The Archbishops of York, no longer possessing Whitehall, built another house next to Durham House. Mary, who in her short reign tried to undo some of the most glaring acts of injustice committed by her two predecessors, had given to the Archbishop of York, Suffolk House in the Borough, which had been the stately home of Charles Brandon, Duke of Suffolk.
But this the Archbishop had sold, the situation being too far from the Court and Parliament, and had bought this site on the northern bank, on which was an old mansion belonging to the Bishop of Norwich. Archbishop Heath, the builder of the new house, was the only prelate who ever resided in it.
During the occupancy of the See by his five successors it was leased to the Lord Keepers of the Great Seal.
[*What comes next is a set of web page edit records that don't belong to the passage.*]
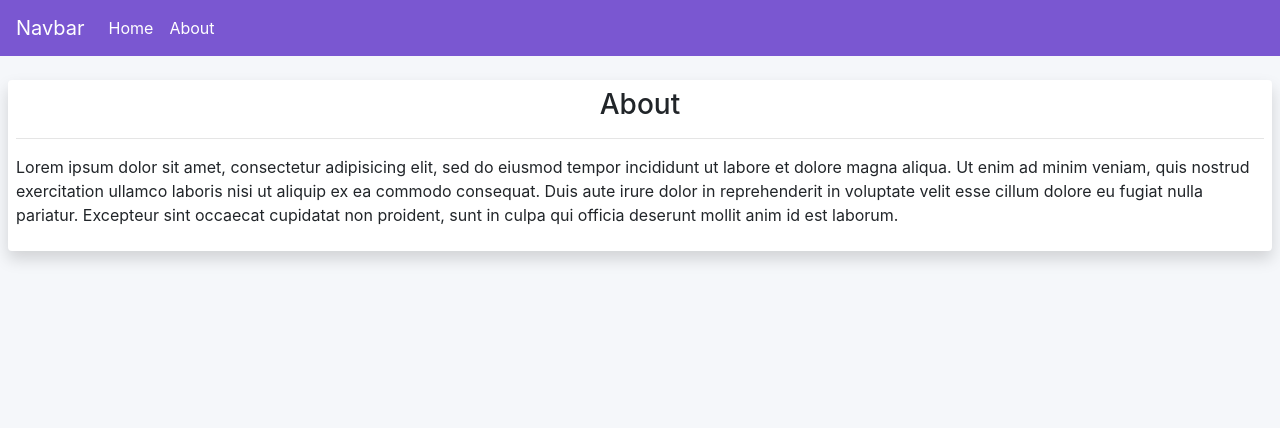
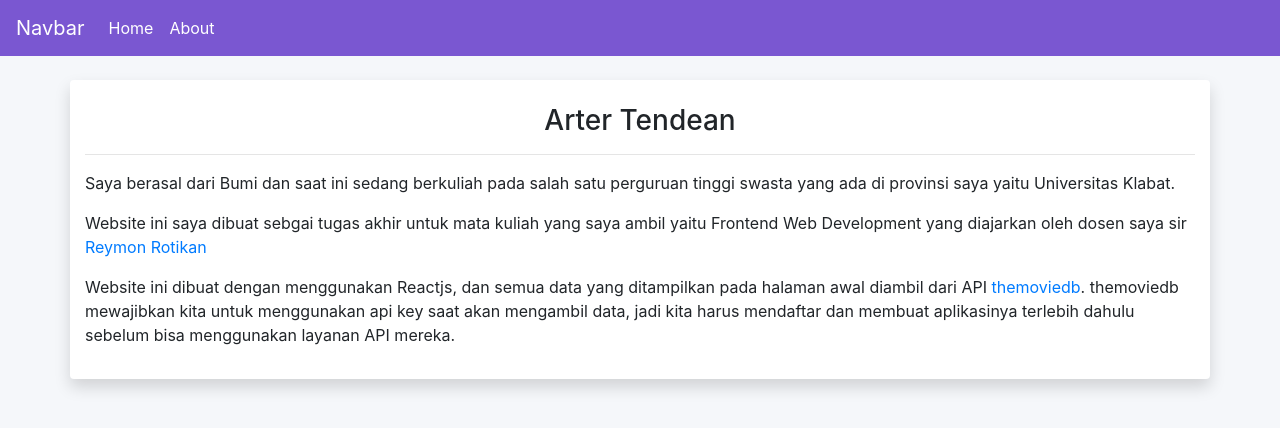
Before and after one commit to S11720037/project-final-fwd, a React (Create React App) app: page /about in a window 1280 px wide. Shown: the top 428 px of the page. Built offline with nearby package versions, Linux system fonts and the light colour scheme.

Commit message:
Update About Page

```diff
--- a/src/about/About.js
+++ b/src/about/About.js
@@ -4,15 +4,15 @@ class About extends React.Component{
 
 	render(){
 		return(
-			<div className="cointainer-sm mt-4 m-2 p-2 rounded shadow bg-white">
-				<h3 className="text-center">About</h3>
+			<div className="container-sm mt-4 pb-3 rounded shadow bg-white">
+				<br />
+				<h3 className="text-center">Arter Tendean</h3>
 				<hr />
-				<p>Lorem ipsum dolor sit amet, consectetur adipisicing elit, sed do eiusmod
-					tempor incididunt ut labore et dolore magna aliqua. Ut enim ad minim veniam,
-					quis nostrud exercitation ullamco laboris nisi ut aliquip ex ea commodo
-					consequat. Duis aute irure dolor in reprehenderit in voluptate velit esse
-					cillum dolore eu fugiat nulla pariatur. Excepteur sint occaecat cupidatat non
-				proident, sunt in culpa qui officia deserunt mollit anim id est laborum.</p>
+				<p>Saya berasal dari Bumi dan saat ini sedang berkuliah pada salah satu perguruan tinggi swasta yang ada di provinsi saya yaitu Universitas Klabat.</p>
+
+				<p>Website ini saya dibuat sebgai tugas akhir untuk mata kuliah yang saya ambil yaitu Frontend Web Development yang diajarkan oleh dosen saya sir <a href="http://fik.unklab.ac.id/web/Faculty/details/reymon-rotikan" target="_blank">Reymon Rotikan</a> </p>
+
+				<p>Website ini dibuat dengan menggunakan Reactjs, dan semua data yang ditampilkan pada halaman awal diambil dari API <a href="https://www.themoviedb.org/" target="_blank">themoviedb</a>. themoviedb mewajibkan kita untuk menggunakan api key saat akan mengambil data, jadi kita harus mendaftar dan membuat aplikasinya terlebih dahulu sebelum bisa menggunakan layanan API mereka.</p>
 			</div>
 		)
 	}
```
Lord Chancellor Bacon, otherwise Francis Earl of Verulam was born here in 1560, and here his father, Nicholas Bacon, died in 1597 and several Lord Chancellors lived here in succession.
Archbishop Matthew allowed the first Duke of Buckingham of the Villiers family to reside in it until an exchange could be made, and it remained in their possession until the second Duke sold it for £30,000.
It was sold to speculators, who built streets and houses on the site, and fancifully named them after him, George Street, Villiers Street, Duke Street and Buckingham Street.Next page: York House